  plres@gsLineThicknessF = 2.0
  pgres@gsFillColor      = "Navy"
  pmres@gsMarkerIndex    = 12
  pmres@gsMarkerSizeF    = 0.02
  pmres@gsMarkerColor    = "yellow"

; Make sure each variable name is unique.
  dum1 = gsn_add_polyline  (wks, xy, plx, ply, plres)
  dum2 = gsn_add_polygon   (wks, xy, pgx, pgy, pgres)
  dum3 = gsn_add_polymarker(wks, xy, pmx, pmy, pmres)


; Resize the plot and draw in the middle of the frame, and
; see how the primitives automatically get adjusted as well.
  setvalues xy
    "vpXF"        : 0.3
    "vpYF"        : 0.7
    "vpWidthF"    : 0.4
    "vpHeightF"   : 0.4
  end setvalues


Example 2

[This example will only work for any version of NCL later than V5.1.1.]

Try uncommenting the setting of the tfPolyDrawOrder resource below, and watch how this changes the order of when the yellow box is drawn with respect to the map outlines, map fill, and contour lines.
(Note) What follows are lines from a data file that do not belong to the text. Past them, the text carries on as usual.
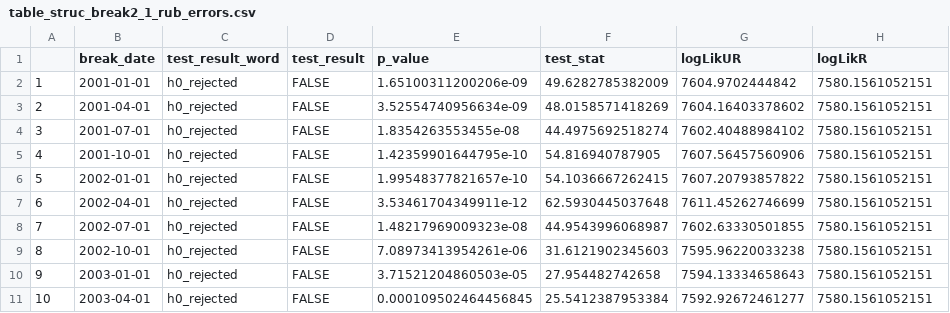
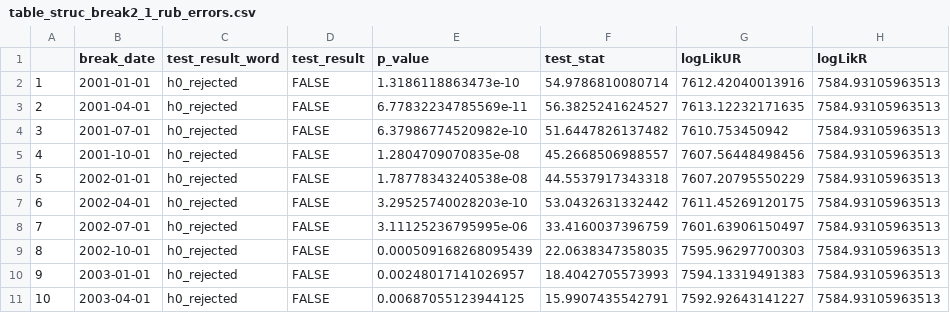
Before and after one commit to LMGV/Volatile-Gamma, a CSV file: output/univariateDescriptives/table_struc_break2_1_rub_errors.csv, drawn as a sheet; only a part is shown; the diff covers the shown part only.

```diff
--- a/output/univariateDescriptives/table_struc_break2_1_rub_errors.csv
+++ b/output/univariateDescriptives/table_struc_break2_1_rub_errors.csv
@@ -1,11 +1,11 @@
 "","break_date","test_result_word","test_result","p_value","test_stat","logLikUR","logLikR"
-"1",2001-01-01,"h0_rejected","FALSE","1.65100311200206e-09","49.6282785382009","7604.9702444842","7580.1561052151"
-"2",2001-04-01,"h0_rejected","FALSE","3.52554740956634e-09","48.0158571418269","7604.16403378602","7580.1561052151"
-"3",2001-07-01,"h0_rejected","FALSE","1.8354263553455e-08","44.4975692518274","7602.40488984102","7580.1561052151"
-"4",2001-10-01,"h0_rejected","FALSE","1.42359901644795e-10","54.816940787905","7607.56457560906","7580.1561052151"
-"5",2002-01-01,"h0_rejected","FALSE","1.99548377821657e-10","54.1036667262415","7607.20793857822","7580.1561052151"
-"6",2002-04-01,"h0_rejected","FALSE","3.53461704349911e-12","62.5930445037648","7611.45262746699","7580.1561052151"
-"7",2002-07-01,"h0_rejected","FALSE","1.48217969009323e-08","44.9543996068987","7602.63330501855","7580.1561052151"
-"8",2002-10-01,"h0_rejected","FALSE","7.08973413954261e-06","31.6121902345603","7595.96220033238","7580.1561052151"
-"9",2003-01-01,"h0_rejected","FALSE","3.71521204860503e-05","27.954482742658","7594.13334658643","7580.1561052151"
-"10",2003-04-01,"h0_rejected","FALSE","0.000109502464456845","25.5412387953384","7592.92672461277","7580.1561052151"
+"1",2001-01-01,"h0_rejected","FALSE","1.3186118863473e-10","54.9786810080714","7612.42040013916","7584.93105963513"
+"2",2001-04-01,"h0_rejected","FALSE","6.77832234785569e-11","56.3825241624527","7613.12232171635","7584.93105963513"
+"3",2001-07-01,"h0_rejected","FALSE","6.37986774520982e-10","51.6447826137482","7610.753450942","7584.93105963513"
+"4",2001-10-01,"h0_rejected","FALSE","1.2804709070835e-08","45.2668506988557","7607.56448498456","7584.93105963513"
+"5",2002-01-01,"h0_rejected","FALSE","1.78778343240538e-08","44.5537917343318","7607.20795550229","7584.93105963513"
+"6",2002-04-01,"h0_rejected","FALSE","3.29525740028203e-10","53.0432631332442","7611.45269120175","7584.93105963513"
+"7",2002-07-01,"h0_rejected","FALSE","3.11125236795995e-06","33.4160037396759","7601.63906150497","7584.93105963513"
+"8",2002-10-01,"h0_rejected","FALSE","0.000509168268095439","22.0638347358035","7595.96297700303","7584.93105963513"
+"9",2003-01-01,"h0_rejected","FALSE","0.00248017141026957","18.4042705573993","7594.13319491383","7584.93105963513"
+"10",2003-04-01,"h0_rejected","FALSE","0.00687055123944125","15.9907435542791","7592.92643141227","7584.93105963513"
```
Also changed, not shown: 64 edited cells elsewhere in this file, output/univariateDescriptives/table_struc_break1_oil_errors.csv, output/univariateDescriptives/table_struc_break1_rub_errors.csv, 47 other files.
You can also play with the cnLineDrawOrder and mpOutlineDrawOrder resources to further control the draw order of individual plot elements.

load "$NCARG_ROOT/lib/ncarg/nclscripts/csm/gsn_code.ncl"
load "$NCARG_ROOT/lib/ncarg/nclscripts/csm/gsn_csm.ncl"

; Open a netCDF file and read some data.
  a   = addfile("$NCARG_ROOT/lib/ncarg/data/cdf/meccatemp.cdf","r")
  t   = a->t(0,:,:)                     ; Read first time step

  wks = gsn_open_wks("x11","draw_order")

  res                      = True

  res@gsnDraw              = False
  res@gsnFrame             = False

  res@gsnMaximize          = True  
  res@gsnAddCyclic          = False   ; Don't add longitude cyclic pt.

  res@mpOutlineOn          = True

;  res@cnLineDrawOrder      = "Draw"  ; These resources can be one of 
;  res@cnFillDrawOrder       = "Draw"  ; "PreDraw", "Draw" or "PostDraw".
;  res@mpOutlineDrawOrder   = "Draw"
;  res@mpFillDrawOrder      = "PreDraw"

  plot = gsn_csm_contour_map(wks,t,res)

  gres                 = True
  gres@gsFillColor     = "yellow"
;  gres@tfPolyDrawOrder = "Draw"  ; this can be used for polylines, polymarkers, or polygons

  lat = (/-25,  35, 35, -25, -25/)
  lon = (/-45, -45,  5,   5, -45/)
  dum = gsn_add_polygon(wks,plot,lon,lat,gres)